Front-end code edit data
# # #

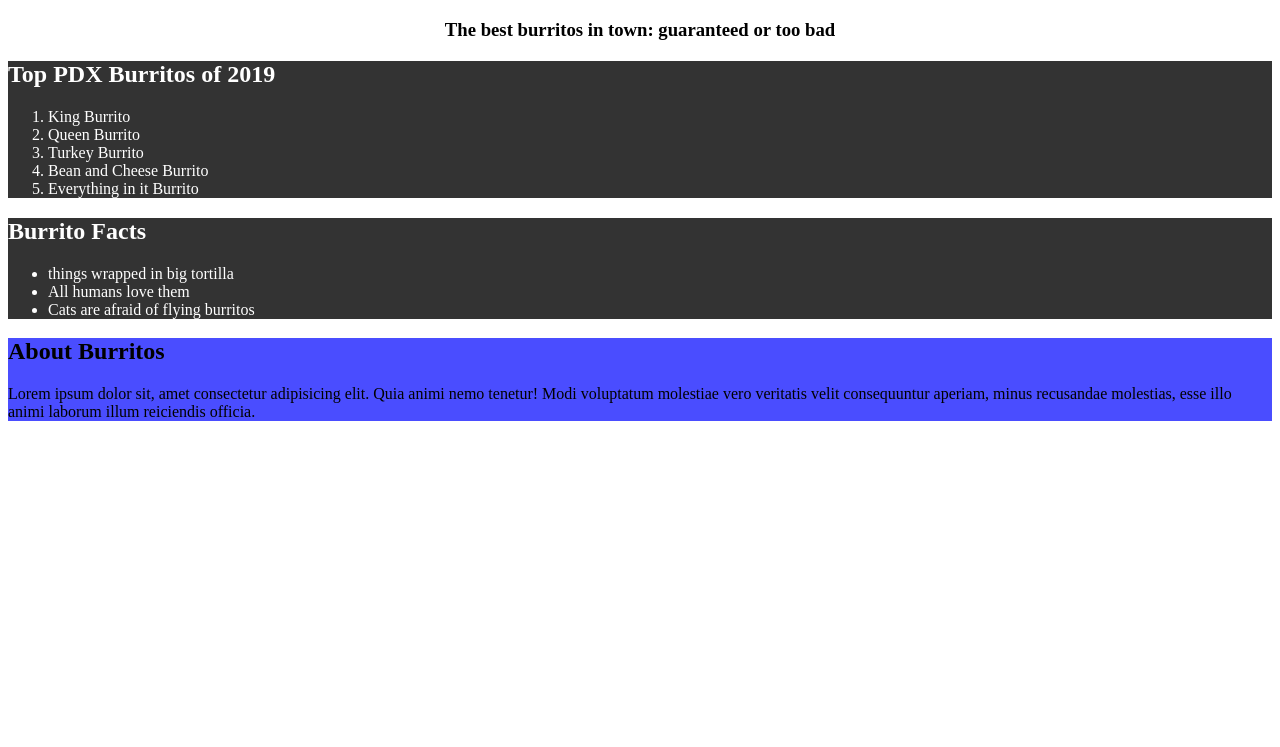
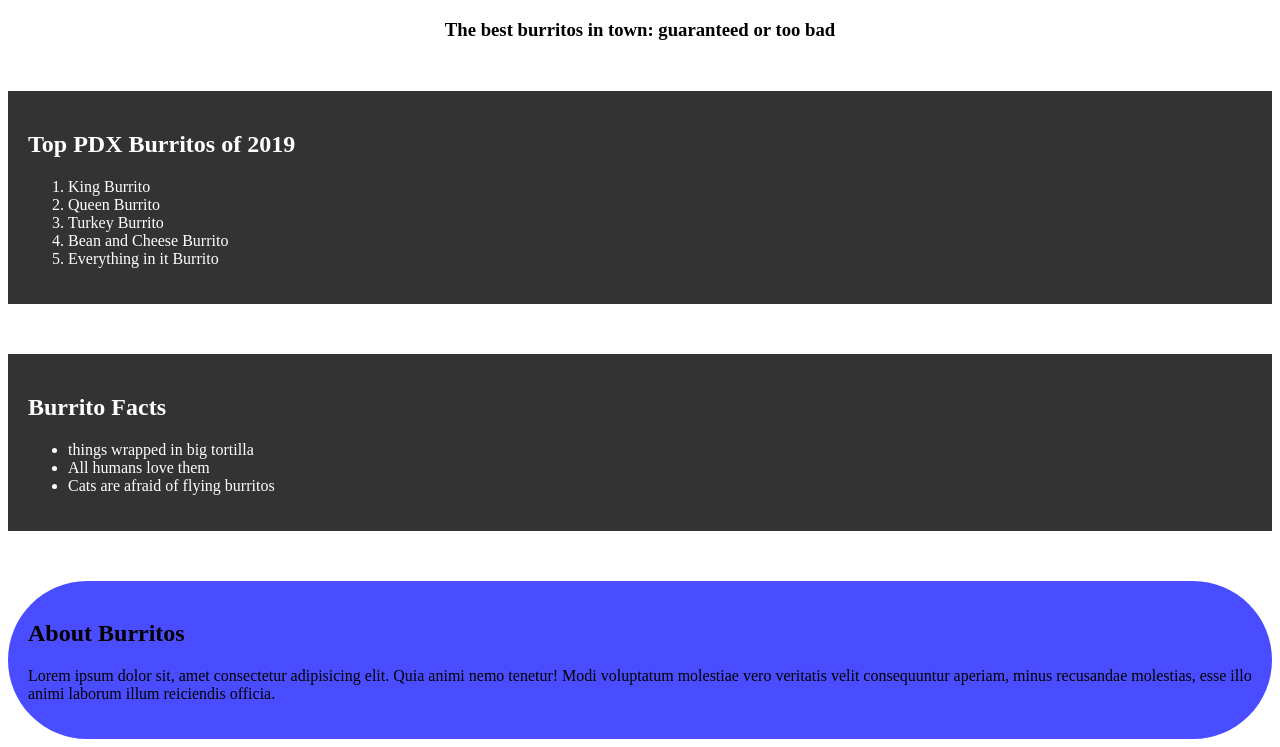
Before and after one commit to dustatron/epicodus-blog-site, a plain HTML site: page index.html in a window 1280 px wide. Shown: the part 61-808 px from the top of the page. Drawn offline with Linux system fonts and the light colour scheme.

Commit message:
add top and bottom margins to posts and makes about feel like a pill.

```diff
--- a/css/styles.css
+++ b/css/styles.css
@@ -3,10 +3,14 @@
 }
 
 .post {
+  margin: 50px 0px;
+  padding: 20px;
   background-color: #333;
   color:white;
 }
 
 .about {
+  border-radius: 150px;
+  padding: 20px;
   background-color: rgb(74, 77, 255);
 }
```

# # #

The answer consists of the records repeated exactly, without any images.

Before and after one commit to dustatron/epicodus-blog-site, a plain HTML site: page index.html in a window 1280 px wide. Shown: the part 61-808 px from the top of the page. Drawn offline with Linux system fonts and the light colour scheme.

Commit message:
add top and bottom margins to posts and makes about feel like a pill.

```diff
--- a/css/styles.css
+++ b/css/styles.css
@@ -3,10 +3,14 @@
 }
 
 .post {
+  margin: 50px 0px;
+  padding: 20px;
   background-color: #333;
   color:white;
 }
 
 .about {
+  border-radius: 150px;
+  padding: 20px;
   background-color: rgb(74, 77, 255);
 }
```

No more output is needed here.